What is Scotland’s Tech Industry Saying about the Independence Referendum?

On September 18th 2014 Scotland will take an historic vote: to remain in the United Kingdom or to go it alone, as an independent state. There have, of course, been many discussions and opinions both in favour and against independence, arguing what is best for Scotland’s economy and future. One of the strongest and most profitable sectors contributing to Scotland’s economy is the technology industry, so what does this sector have to say about the referendum?
What is Scotland’s Tech Industry Saying about the Independence Referendum?

On September 18th 2014 Scotland will take an historic vote: to remain in the United Kingdom or to go it alone, as an independent state. There have, of course, been many discussions and opinions both in favour and against independence, arguing what is best for Scotland’s economy and future. One of the strongest and most profitable sectors contributing to Scotland’s economy is the technology industry, so what does this sector have to say about the referendum?

Scotland’s tech industry is worth £500million, with 300 companies employing 4,000 people, while another 2,000 work in software teams of electronics companies and 12,000 in internal computer departments. Growing at 16% per year, and almost 3 times the European average, the software sector in Scotland is huge. As is Scotland’s successful gaming industry – home to hit games such as Grand Theft Auto, Lemmings and Minecraft – the sector is worth millions to the UK economy. The success of the tech industry is further propelled by the tech start ups that have emerged all over the country and have helped Edinburgh offer the second highest paying tech jobs in the UK, closely followed by Glasgow. Not only that, Scotland has the highest proportion of students studying computer related disciplines in Europe, ensuring the next generation of talent is equipped with the skills to support the industry.
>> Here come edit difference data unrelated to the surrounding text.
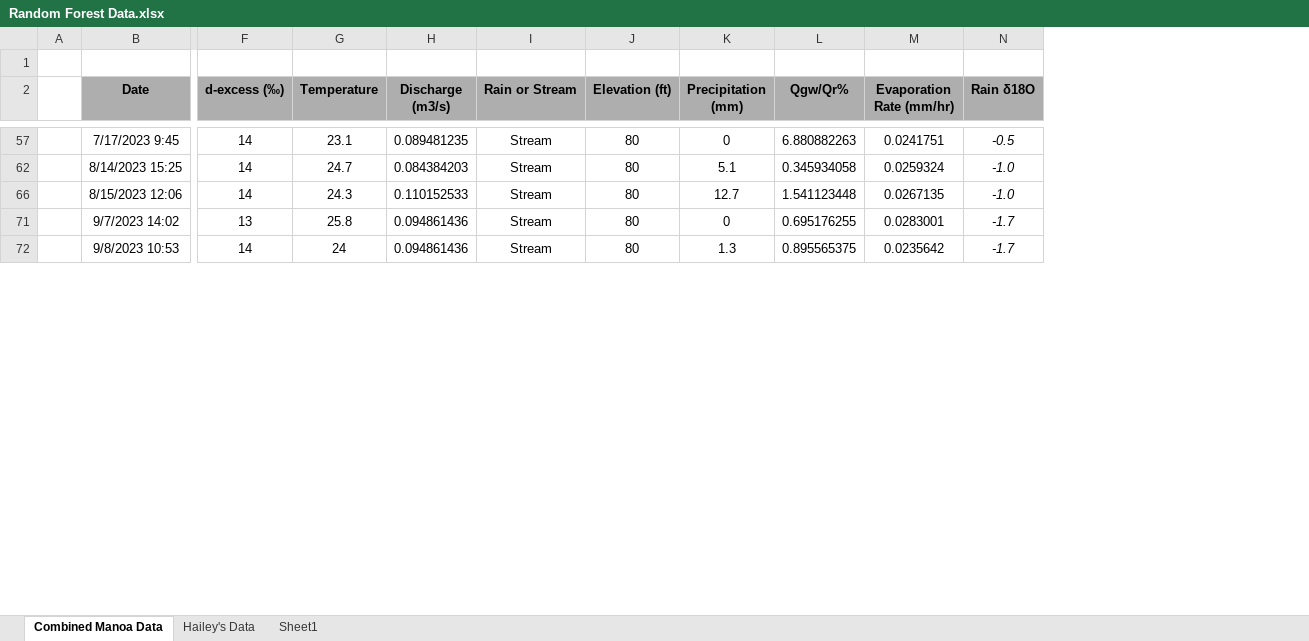
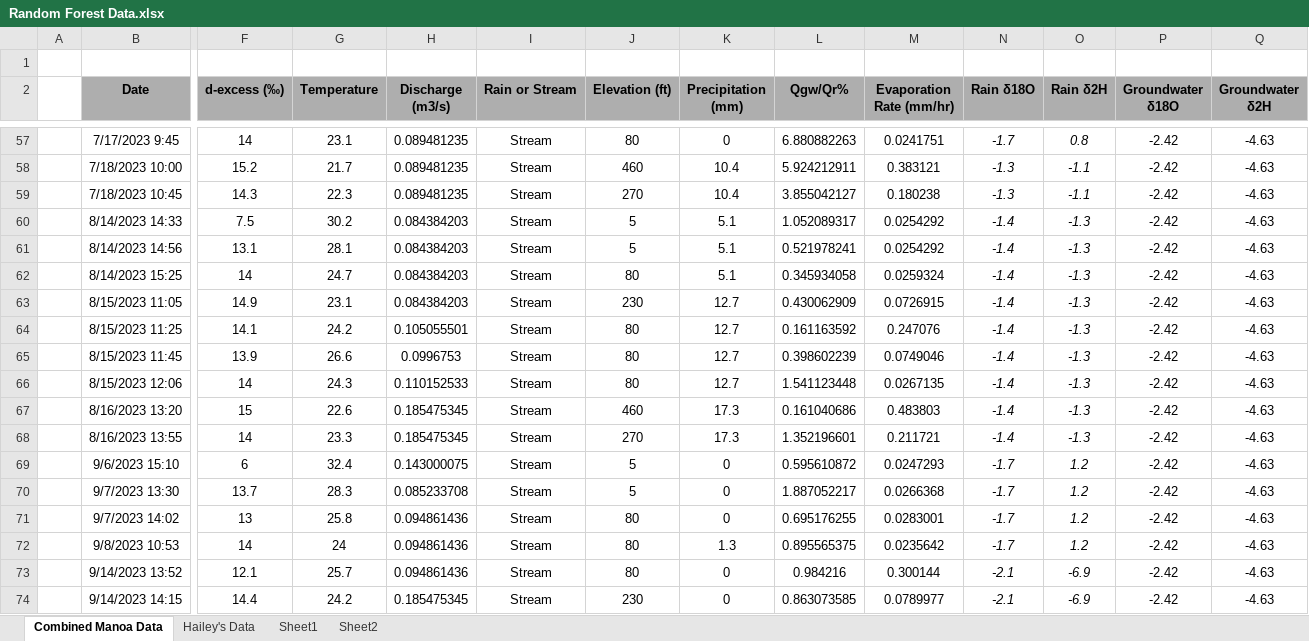
Before and after one commit to kalfaro8/Modeling-Project, an Excel workbook: Random-Forest-main/Random Forest Data.xlsx, sheet Combined Manoa Data, drawn as a sheet; only a part is shown, gaps mark what is left out; values as stored, in another font and other column widths than the file's, no borders; rows hold the shown columns only; the diff covers the shown part only; the diff names each change by its address in the sheet, - before the commit and + after, or states it on an @@ line.

```diff
--- a/Random-Forest-main/Random Forest Data.xlsx (sheet Combined Manoa Data)
+++ b/Random-Forest-main/Random Forest Data.xlsx (sheet Combined Manoa Data)
+sheet tab: Sheet2
+column O (Rain δ2H), row 57: 0.8; row 62: -1.3; row 66: -1.3; rows 71-72: 1.2 | 1.2
+column P (Groundwater δ18O), row 57: -2.42; row 62: -2.42; row 66: -2.42; rows 71-72: -2.42 | -2.42
+column Q (Groundwater δ2H), row 57: -4.63; row 62: -4.63; row 66: -4.63; rows 71-72: -4.63 | -4.63
-N57 (Rain δ18O): -0.5
+N57 (Rain δ18O): -1.7
+row 58:  | 7/18/2023 10:00 | 15.2 | 21.7 | 0.089481235 | Stream | 460 | 10.4 | 5.924212911 | 0.383121 | -1.3 | -1.1 | -2.42 | -4.63
+row 59:  | 7/18/2023 10:45 | 14.3 | 22.3 | 0.089481235 | Stream | 270 | 10.4 | 3.855042127 | 0.180238 | -1.3 | -1.1 | -2.42 | -4.63
+row 60:  | 8/14/2023 14:33 | 7.5 | 30.2 | 0.084384203 | Stream | 5 | 5.1 | 1.052089317 | 0.0254292 | -1.4 | -1.3 | -2.42 | -4.63
+row 61:  | 8/14/2023 14:56 | 13.1 | 28.1 | 0.084384203 | Stream | 5 | 5.1 | 0.521978241 | 0.0254292 | -1.4 | -1.3 | -2.42 | -4.63
-N62 (Rain δ18O): -1.0
+N62 (Rain δ18O): -1.4
+row 63:  | 8/15/2023 11:05 | 14.9 | 23.1 | 0.084384203 | Stream | 230 | 12.7 | 0.430062909 | 0.0726915 | -1.4 | -1.3 | -2.42 | -4.63
+row 64:  | 8/15/2023 11:25 | 14.1 | 24.2 | 0.105055501 | Stream | 80 | 12.7 | 0.161163592 | 0.247076 | -1.4 | -1.3 | -2.42 | -4.63
+row 65:  | 8/15/2023 11:45 | 13.9 | 26.6 | 0.0996753 | Stream | 80 | 12.7 | 0.398602239 | 0.0749046 | -1.4 | -1.3 | -2.42 | -4.63
-N66 (Rain δ18O): -1.0
+N66 (Rain δ18O): -1.4
+row 67:  | 8/16/2023 13:20 | 15 | 22.6 | 0.185475345 | Stream | 460 | 17.3 | 0.161040686 | 0.483803 | -1.4 | -1.3 | -2.42 | -4.63
+row 68:  | 8/16/2023 13:55 | 14 | 23.3 | 0.185475345 | Stream | 270 | 17.3 | 1.352196601 | 0.211721 | -1.4 | -1.3 | -2.42 | -4.63
+row 69:  | 9/6/2023 15:10 | 6 | 32.4 | 0.143000075 | Stream | 5 | 0 | 0.595610872 | 0.0247293 | -1.7 | 1.2 | -2.42 | -4.63
+row 70:  | 9/7/2023 13:30 | 13.7 | 28.3 | 0.085233708 | Stream | 5 | 0 | 1.887052217 | 0.0266368 | -1.7 | 1.2 | -2.42 | -4.63
+row 73:  | 9/14/2023 13:52 | 12.1 | 25.7 | 0.094861436 | Stream | 80 | 0 | 0.984216 | 0.300144 | -2.1 | -6.9 | -2.42 | -4.63
+row 74:  | 9/14/2023 14:15 | 14.4 | 24.2 | 0.185475345 | Stream | 230 | 0 | 0.863073585 | 0.0789977 | -2.1 | -6.9 | -2.42 | -4.63
```
Also changed, not shown: 98 added rows, 10 edited cells and cell formats elsewhere in this sheet, hidden cells, 7 other files.
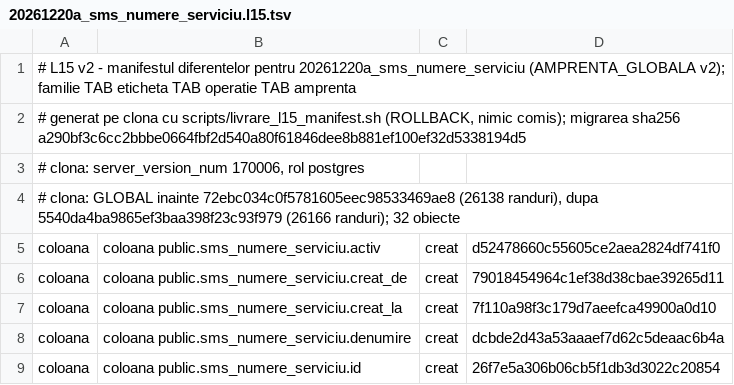
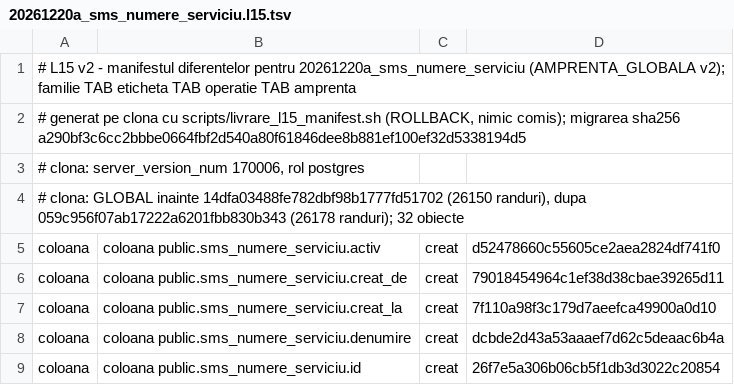
Before and after one commit to gazpet-test/pontaj-pro, a TSV file: supabase/migrations/20261220a_sms_numere_serviciu.l15.tsv, drawn as a sheet; only a part is shown.

```diff
--- a/supabase/migrations/20261220a_sms_numere_serviciu.l15.tsv
+++ b/supabase/migrations/20261220a_sms_numere_serviciu.l15.tsv
@@ -3,3 +3,3 @@
 # clona: server_version_num 170006, rol postgres
-# clona: GLOBAL inainte 72ebc034c0f5781605eec98533469ae8 (26138 randuri), dupa 5540da4ba9865ef3baa398f23c93f979 (26166 randuri); 32 obiecte
+# clona: GLOBAL inainte 14dfa03488fe782dbf98b1777fd51702 (26150 randuri), dupa 059c956f07ab17222a6201fbb830b343 (26178 randuri); 32 obiecte
 coloana	coloana public.sms_numere_serviciu.activ	creat	d52478660c55605ce2aea2824df741f0
```
Also changed, not shown: 1 other file.
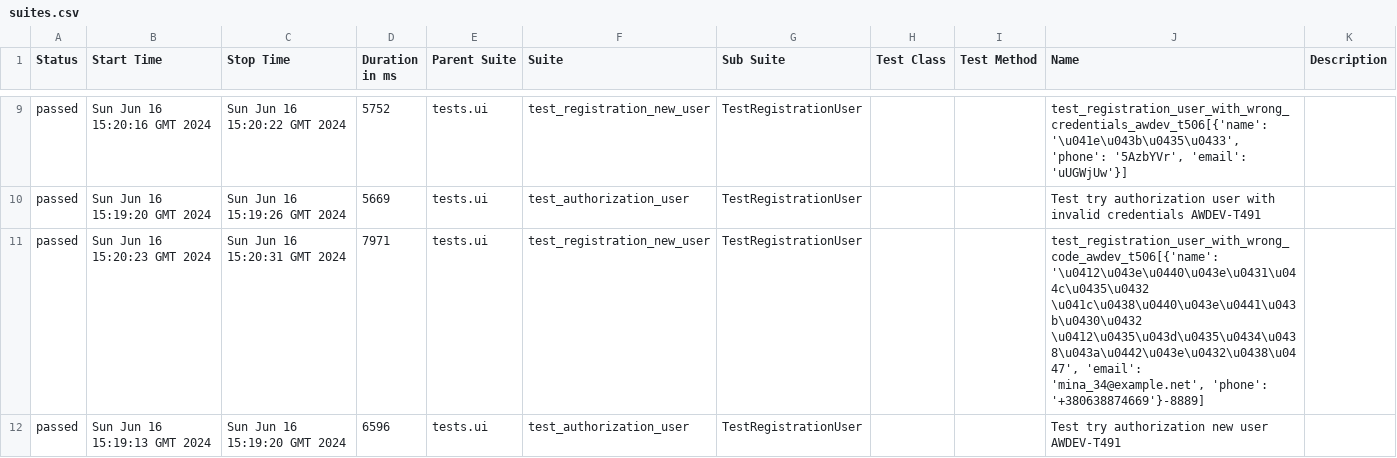
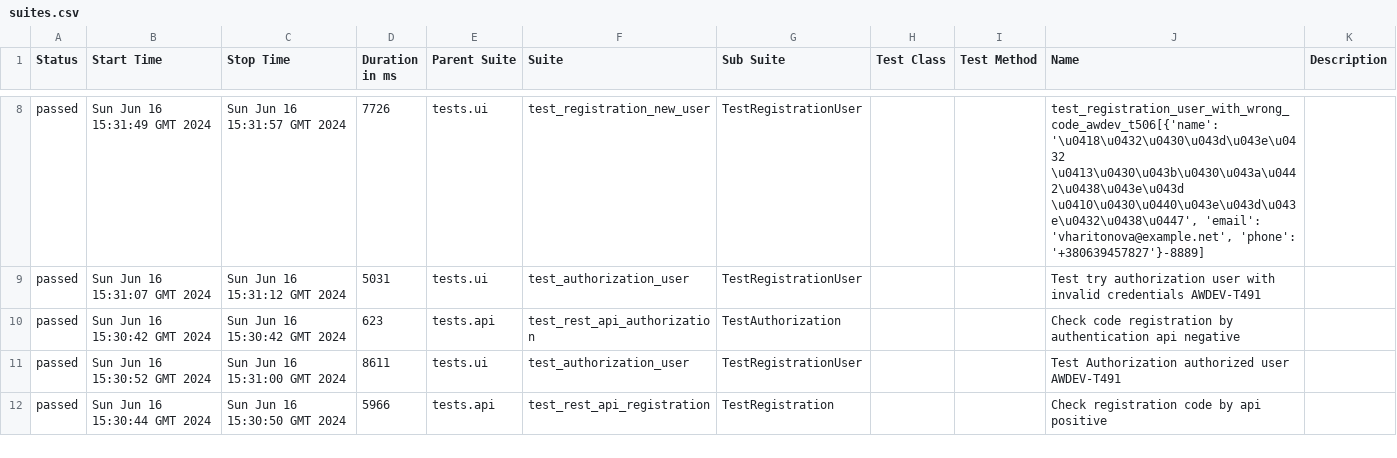
Before and after one commit to fisher1706/my_test_gitnub_actions, a CSV file: data/suites.csv, drawn as a sheet; only a part is shown, gaps mark what is left out; the diff covers the shown part only.

Commit message:
Deploying to gh-pages from @ fisher1706/my_test_gitnub_actions@48a4b019165fbd08aecdbafbc25d303d3d8f045c 🚀

```diff
--- a/data/suites.csv
+++ b/data/suites.csv
@@ -9,4 +8,5 @@
-"passed","Sun Jun 16 15:20:16 GMT 2024","Sun Jun 16 15:20:22 GMT 2024","5752","tests.ui","test_registration_new_user","TestRegistrationUser","","","test_registration_user_with_wrong_credentials_awdev_t506[{'name': '\u041e\u043b\u0435\u0433', 'phone': '5AzbYVr', 'email': 'uUGWjUw'}]",""
-"passed","Sun Jun 16 15:19:20 GMT 2024","Sun Jun 16 15:19:26 GMT 2024","5669","tests.ui","test_authorization_user","TestRegistrationUser","","","Test try authorization user with invalid credentials AWDEV-T491",""
-"passed","Sun Jun 16 15:20:23 GMT 2024","Sun Jun 16 15:20:31 GMT 2024","7971","tests.ui","test_registration_new_user","TestRegistrationUser","","","test_registration_user_with_wrong_code_awdev_t506[{'name': '\u0412\u043e\u0440\u043e\u0431\u044c\u0435\u0432 \u041c\u0438\u0440\u043e\u0441\u043b\u0430\u0432 \u0412\u0435\u043d\u0435\u0434\u0438\u043a\u0442\u043e\u0432\u0438\u0447', 'email': 'mina_34@example.net', 'phone': '+380638874669'}-8889]",""
-"passed","Sun Jun 16 15:19:13 GMT 2024","Sun Jun 16 15:19:20 GMT 2024","6596","tests.ui","test_authorization_user","TestRegistrationUser","","","Test try authorization new user AWDEV-T491",""
+"passed","Sun Jun 16 15:31:49 GMT 2024","Sun Jun 16 15:31:57 GMT 2024","7726","tests.ui","test_registration_new_user","TestRegistrationUser","","","test_registration_user_with_wrong_code_awdev_t506[{'name': '\u0418\u0432\u0430\u043d\u043e\u0432 \u0413\u0430\u043b\u0430\u043a\u0442\u0438\u043e\u043d \u0410\u0430\u0440\u043e\u043d\u043e\u0432\u0438\u0447', 'email': 'vharitonova@example.net', 'phone': '+380639457827'}-8889]",""
+"passed","Sun Jun 16 15:31:07 GMT 2024","Sun Jun 16 15:31:12 GMT 2024","5031","tests.ui","test_authorization_user","TestRegistrationUser","","","Test try authorization user with invalid credentials AWDEV-T491",""
+"passed","Sun Jun 16 15:30:42 GMT 2024","Sun Jun 16 15:30:42 GMT 2024","623","tests.api","test_rest_api_authorization","TestAuthorization","","","Check code registration by authentication api negative",""
+"passed","Sun Jun 16 15:30:52 GMT 2024","Sun Jun 16 15:31:00 GMT 2024","8611","tests.ui","test_authorization_user","TestRegistrationUser","","","Test Authorization authorized user AWDEV-T491",""
+"passed","Sun Jun 16 15:30:44 GMT 2024","Sun Jun 16 15:30:50 GMT 2024","5966","tests.api","test_rest_api_registration","TestRegistration","","","Check registration code by api positive",""
```
Also changed, not shown: 2 added rows, 3 removed rows and 42 edited cells elsewhere in this file, 42 other files.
So how do the business leaders of this highly successful industry feel about the referendum? It seems there are mixed opinions.

In an open letter published early last week, over 130 business leaders, who collectively employ over 50,000 Scots, urged the people of Scotland to vote no stating the ‘business case for leaving the UK has not been made’. The letter included a number of Scottish business leaders, entrepreneurs and CEO’s of companies and argued that Scotland’s economy will suffer if we left the UK, including Marcus Kneen, chief executive of IndigoVision, the video security firm, and Nosheena Mobarik, chief executive of M Computer Technologies, the electronics hardware and software firm. The letter also includes a signature from software entrepreneur David Sibbald, CEO of Aridhia Informatics, Chairman of data analytics company Sumerian and prior Co-Founder, Chairman and CEO of Atlantech Technologies, a communications software company later sold to Cisco systems in 2000 for $180 million.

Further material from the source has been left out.